If you have a youth athlete, one of the best ways to help avoid overuse injuries is by diversifying their sports participation. Avoiding specialization at an early age can decrease the likelihood of these types of injuries. Another way to help prevent injury is increasing rest time to allow growing bodies to recover in between games and practices. Pushing hydration and a healthy diet is another great way to help prevent injury. Consult an orthopaedic surgeon if you think your child is suffering from an overuse injury.

Elbow Pain: When to see an Orthopaedic Surgeon

Elbow Pain

Elbow pain can feel like an inconvenience when it begins to interfere with your daily activities. Often time will ease the discomfort. However, elbow pain can be more serious than just a nagging distraction. So how do you know when to see an orthopaedic surgeon for an assessment and when to trust that time and rest will be enough?


The elbow is a complex joint made up of bones, cartilage, nerves and ligaments. Elbow pain can be caused by a number of different things. Overuse is one of the most common causes of  this type of injury. Doing a repetitive motion such as throwing, lifting or swinging can produce wear and tear on the joint, resulting in pain.

In addition to overuse injuries, other reasons for experiencing pain in your elbow joint include, arthritis, a strain or sprain of the joint, a fracture, a dislocated elbow or trapped nerves. All of these issues can produce pain but the severity can vary significantly. Just as there are many different causes for this type of pain, there are different methods of treatment depending on the diagnosis.

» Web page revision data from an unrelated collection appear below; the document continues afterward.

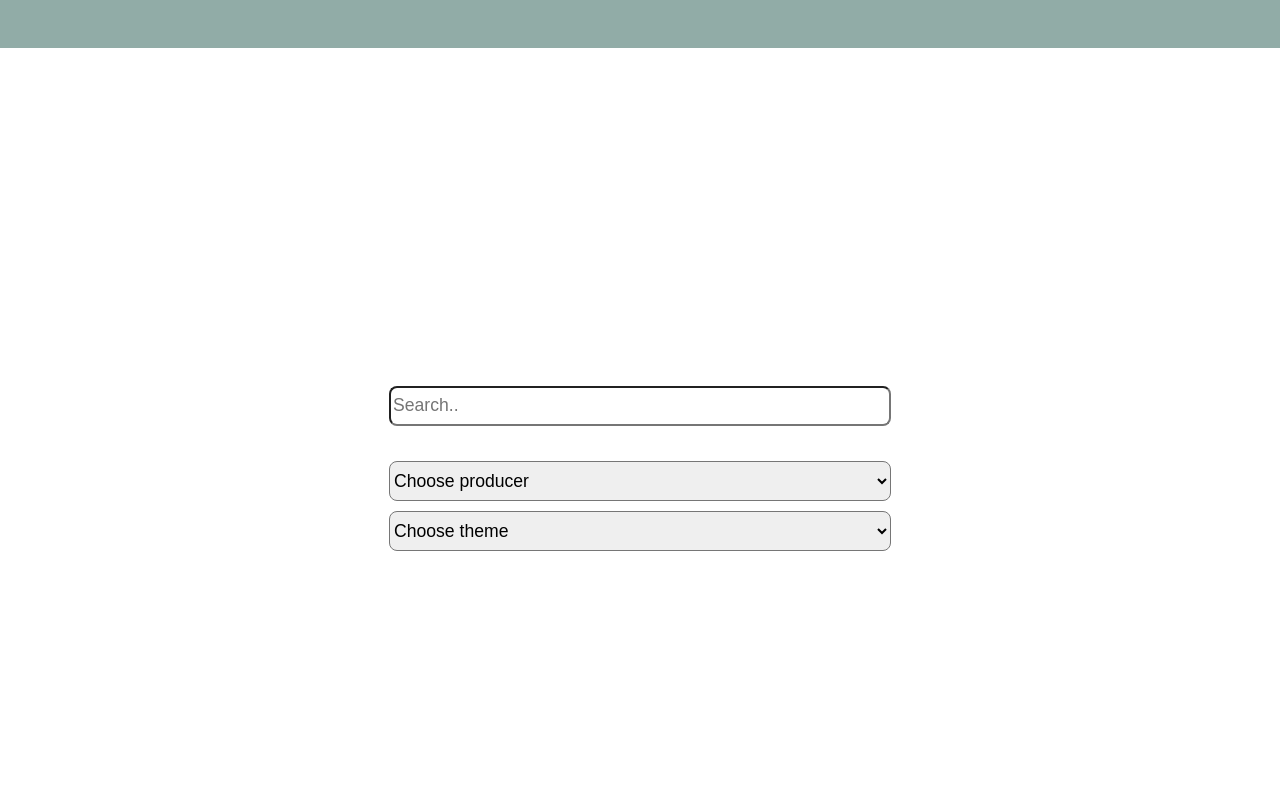
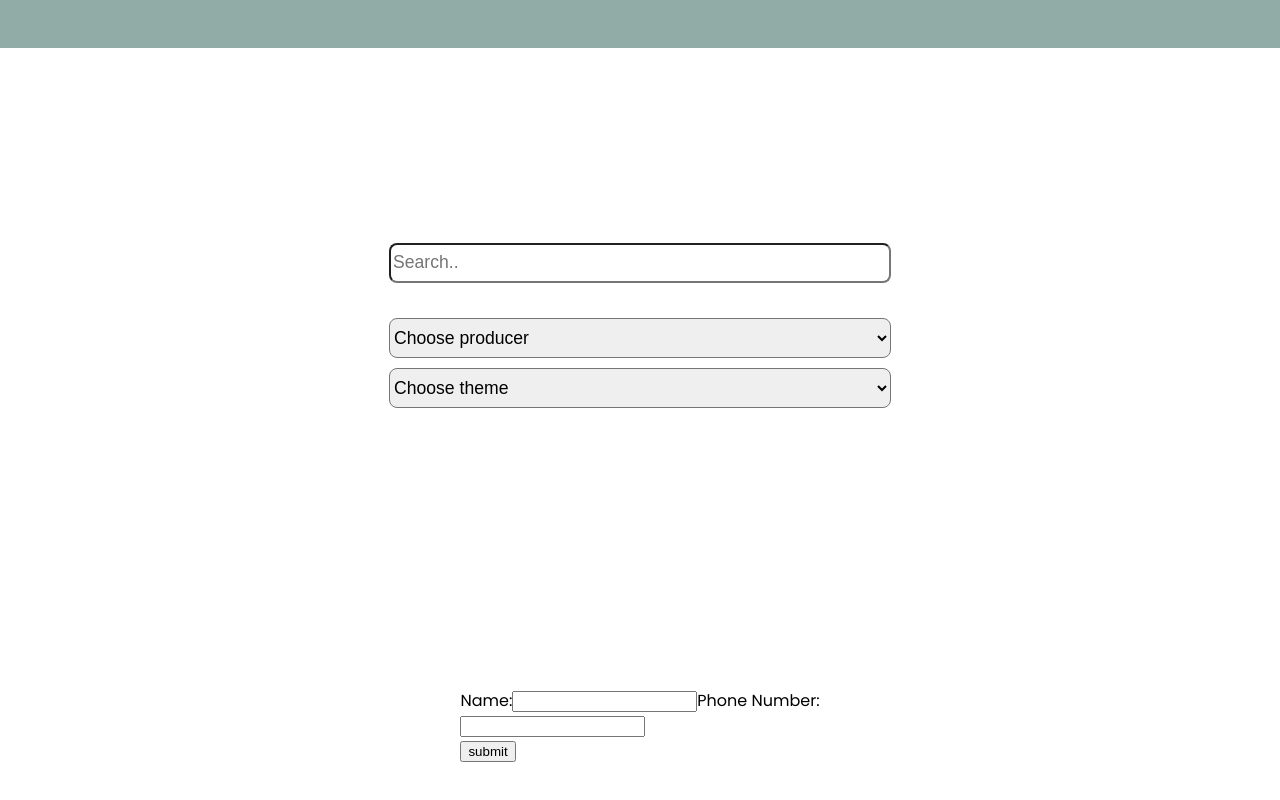
Before and after one commit to asaber123/localproduceReact, a React (Create React App) app: page / in a window 1280 px wide. Shown: the part 1472-2272 px from the top of the page. Built offline with nearby package versions, Linux system fonts and the light colour scheme; no server answers.

Commit message:
post form works costumer

```diff
--- a/src/App.tsx
+++ b/src/App.tsx
@@ -5,12 +5,15 @@ import { Header } from './components/header/Header';
 import { Home } from './pages/home/Home';
 import { Search } from './pages/search/Search';
 
+
 const App = () => {
   return (
     <div>
       <Header />
       <Home />
       <Search />
+
+
     </div>
   );
 
--- a/src/components/orderForm/orderForm.tsx
+++ b/src/components/orderForm/orderForm.tsx
@@ -1,37 +1,93 @@
-import React, { useState } from 'react';
-
-// const defaultFormData ={
-//     customerName:"",
-//     phoneNumber:"",
-
-// };
+import React, { Component } from 'react';
 
 
-// export default function orderForm(){
-//     const[formData, setFormData] = useState(defaultFormData);
-//     const {customerName, phoneNumber} = formData;
+//Creating a class with props, that will change depending if the user fill the form.
+ export class OrderForm extends Component<{},any> {
+    constructor(props:any) {
+        super(props)
+        this.state = {
+            CustomerName: String,
+            PhoneNumber: Number,
+            Date: new Date(),
+            ProduceId: 15,
+        }
+        //If the user fill the form and press submit the value that was changed in the forms will be set.
+        this.changeName = this.changeName.bind(this)
+        this.changePhoneNumber = this.changePhoneNumber.bind(this)
+        this.onSubmit = this.onSubmit.bind(this)
+    }
 
+    //When the user is typing text on the input field, the onChange function will be triggered.
+    //The cuntion will then set the value on the input fieald to the new value that the user put in.
 
+    changePhoneNumber(event:any) {
+        this.setState({
+            PhoneNumber: event.target.value
+        })
+    }
+    changeName(event:any) {
+        this.setState({
+            CustomerName: event.target.value
+        })
+    }
 
-//     const onChange = (e:React.ChangeEvent<HTMLInputElement>)=>{
-//         setFormData({prevState} =>({
-//             ...prevState,
-//             [e.target.id]:e.target.value,
-//         }));
-//     };
-//     const onSubmit =(e:React.FormEvent<HTMLInputElement>)=>{
-//         e.preventDefault();
-//         console.log(formData);
-//         setFormData(defaultFormData);
-//     }
-//     return(
-//         <div>
-//             <form onSubmit={onSubmit}>
-//                 <input type="text" placeholder="customerName" value={customerName} id="customerName" onChange={onChange}/>
-//                 <input type="text" placeholder="phoneNumber" value={phoneNumber} id="phoneNumber" onChange={onChange}/>
-//                 <button type="submit">order</button>
-//             </form>
-//         </div>
-//     )
+    //As a ´default, the whole page refresh when submit button is clicked. This function prevents it. We want the peron to be re-directed to the login page.
+    onSubmit = async (event:any) => {
+        //Doing a prevent Default to prevent page refresh.
+        event.preventDefault()
+        //Evetything that the user has typed in into the input field and then sent into the onchange funciton is now stored in the
+        //varibale registered when submit button has been clicked.
+        const customer = {
+            PhoneNumber: this.state.PhoneNumber,
+            CustomerName: this.state.CustomerName,
+            Date: this.state.Date,
+            ProduceId: this.state.ProduceId
 
-// }
+        }
+        console.log(customer)
+        postCustomer(customer);
+
+        async function postCustomer(customer:any){
+            const response = await fetch("https://localhost:7247/api/APIcustomer", {
+                body: JSON.stringify(customer),
+                method: "POST",
+                headers:{'Content-Type': 'application/json'}
+            })
+
+            return response;
+        }
+
+    }
+
+    //This is the structure of the form in html
+    render() {
+        return (
+            <div className='formDiv'>
+                {/* When submit button is clicked, then the onSubmit function will be activated. */}
+                <form onSubmit={this.onSubmit}>
+                    <label>Name:</label>
+                    {/* On all inputs, the function that is on the onchange will be started when the user starts filling the form */}
+                    {/* The value will be set to the state */}
+                    <input
+                        type="text"
+                        onChange={this.changeName}
+                        value={this.state.CustomerName}
+                        className='form-control form-group' />
+
+                    <label>Phone Number:</label>
+                    {/* On all inputs, the function that is on the onchange will be started when the user starts filling the form */}
+                    {/* The value will be set to the state */}
+                    <div>
+                    <input
+                        type="text"
+                        onChange={this.changePhoneNumber}
+                        value={this.state.PhoneNumber}
+                        className='form-control form-group' />
+                    </div>
+
+                    <input type='submit' className='btn btn-success' value='submit' />
+                </form>
+            </div>
+        )
+    }
+}
--- a/src/pages/search/Search.tsx
+++ b/src/pages/search/Search.tsx
@@ -1,5 +1,7 @@
 ///import {useHistory} from "react-router-dom";
 import React, { useEffect, useState } from 'react';
+import { OrderForm } from '../../components/orderForm/OrderForm';
+
 
 
 export function Search() {
@@ -109,6 +111,7 @@ export function Search() {
                 </select>
             </div>
             {arr}
+            <OrderForm/>
         </div>
     );
 
```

When to See an Orthopaedic Surgeon

If your pain is keeping you from performing daily activities, it is possible that the injury needs medical attention. Trying to care for your elbow pain at home with rest, ice, compression and elevation (R.I.C.E.) can often times be enough. However, when the pain does not subside with these approaches, it is likely necessary to see an orthopaedic surgeon. If you are experiencing severe pain, swelling and bruising or are unable to fully extend and/or bend your elbow, it would be beneficial to get in to see a doctor. If your pain increases over time, an orthopaedic surgeon could help determine the best treatment plan. When in doubt, it is always wise to rule out anything serious by making a trip to see your doctor.